### Task requirements
Which lines in the data below contain the word "html"? Return each of them.

....................

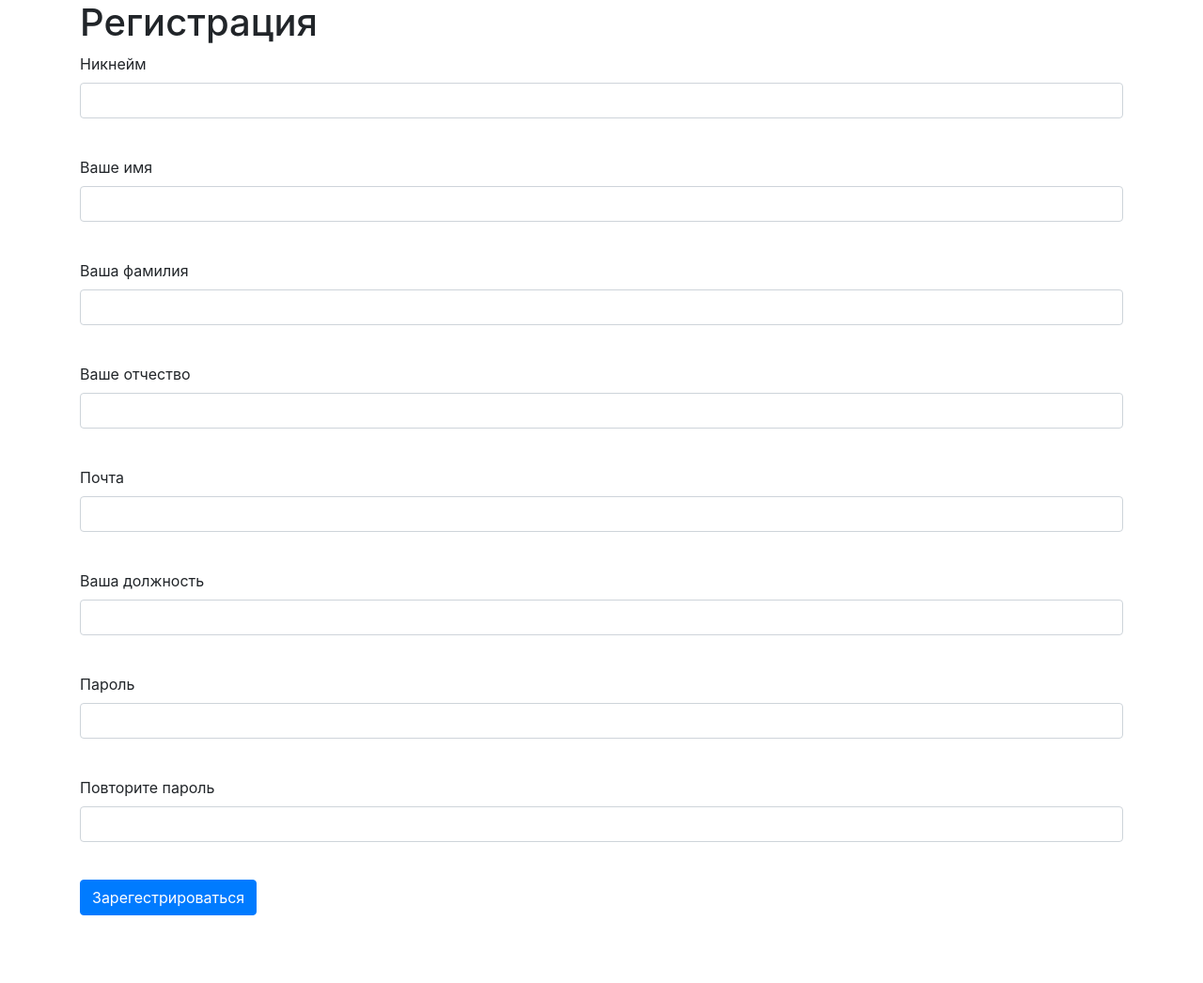
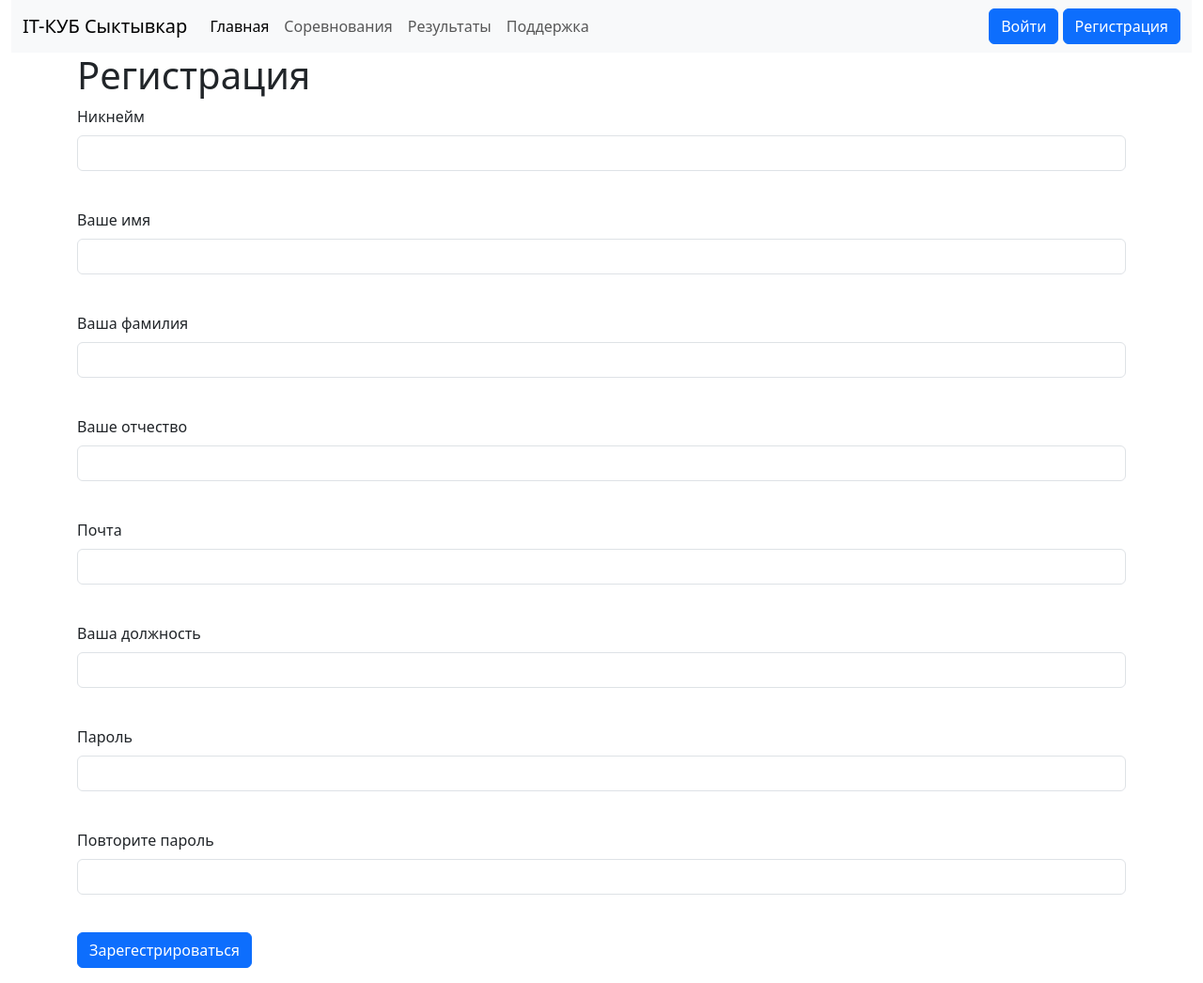
Before and after one commit to akorutant/pycontester, a Flask app: page /register in a window 1280 px wide. Shown: the whole page at 94% size. Before the commit the page ends 974 px from the top, so only its background shows below. Run offline with Flask 3, Linux system fonts and the light colour scheme; parts of the project's set-up code (start-up, migrations or seed data) failed here and were passed over; some libraries are stand-ins or nearby versions.

Commit message:
edited base.html, added js and css

```diff
--- a/main.py
+++ b/main.py
@@ -72,6 +72,11 @@ def login():
     return render_template('login.html', title='Авторизация', form=form)
 
 
+@app.rout("/account/<int:user_id>")
+def account(user_id):
+    pass
+
+
 @app.route('/logout')
 @login_required
 def logout():
--- a/templates/base.html
+++ b/templates/base.html
@@ -1,5 +1,5 @@
 <!doctype html>
-<html lang="en">
+<html lang="ru">
 <head>
     <meta charset="utf-8">
     <meta name="viewport" content="width=device-width, initial-scale=1, shrink-to-fit=no">
@@ -7,13 +7,51 @@
           href="https://stackpath.bootstrapcdn.com/bootstrap/4.4.1/css/bootstrap.min.css"
           integrity="sha384-Vkoo8x4CGsO3+Hhxv8T/Q5PaXtkKtu6ug5TOeNV6gBiFeWPGFN9MuhOf23Q9Ifjh"
           crossorigin="anonymous">
+	<link href="https://cdn.jsdelivr.net/npm/bootstrap@5.3.0-alpha3/dist/css/bootstrap.min.css" rel="stylesheet" integrity="sha384-KK94CHFLLe+nY2dmCWGMq91rCGa5gtU4mk92HdvYe+M/SXH301p5ILy+dN9+nJOZ" crossorigin="anonymous">
+
+	<link rel="stylesheet" href="../static/css/style.css">
     <title>{{title}}</title>
 </head>
 <body>
-<header>
+<header class="container-fluid">
+	<nav class="navbar navbar-expand-lg bg-body-tertiary">
+		<div class="container-fluid">
+		  <a class="navbar-brand" href="#">IT-КУБ Сыктывкар</a>
+		  <button class="navbar-toggler" type="button" data-bs-toggle="collapse" data-bs-target="#navbarSupportedContent" aria-controls="navbarSupportedContent" aria-expanded="false" aria-label="Toggle navigation">
+			<span class="navbar-toggler-icon"></span>
+		  </button>
+		  <div class="collapse navbar-collapse justify-content-between" id="navbarSupportedContent">
+			<ul class="navbar-nav me-auto mb-2 mb-lg-0">
+			  <li class="nav-item">
+				<a class="nav-link active" aria-current="page" href="#">Главная</a>
+			  </li>
+			  <li class="nav-item">
+				<a class="nav-link" href="#">Соревнования</a>
+			  </li>
+			  <li class="nav-item">
+				<a class="nav-link" href="#">Результаты</a>
+			  </li>
+			  <li class="nav-item">
+				<a class="nav-link" href="#">Поддержка</a>
+			  </li>
+			</ul>
+			<div>
+				<a class="btn btn-primary" href="#">Войти</a>
+				<a class="btn btn-primary" href="#">Регистрация</a>
+			</div>
+		  </div>
+		</div>
+	  </nav>
 </header>
 <main role="main" class="container">
-    {% block content %}{% endblock %}
+    {% block content %}
+	{% endblock %}
 </main>
+<footer>
+
+</footer>
+
+<script src="https://cdn.jsdelivr.net/npm/@popperjs/core@2.11.7/dist/umd/popper.min.js" integrity="sha384-zYPOMqeu1DAVkHiLqWBUTcbYfZ8osu1Nd6Z89ify25QV9guujx43ITvfi12/QExE" crossorigin="anonymous"></script>
+<script src="https://cdn.jsdelivr.net/npm/bootstrap@5.3.0-alpha3/dist/js/bootstrap.min.js" integrity="sha384-Y4oOpwW3duJdCWv5ly8SCFYWqFDsfob/3GkgExXKV4idmbt98QcxXYs9UoXAB7BZ" crossorigin="anonymous"></script>
 </body>
 </html>
```
Also changed, not shown: templates/personal_area.html (added, +18 -0 lines).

....................

### Solution below
edited base.html, added js and css
     return render_template('login.html', title='Авторизация', form=form)
--- a/templates/base.html
+++ b/templates/base.html
 <!doctype html>
-<html lang="en">
+<html lang="ru">
 </html>
Also changed, not shown: templates/personal_area.html (added, +18 -0 lines).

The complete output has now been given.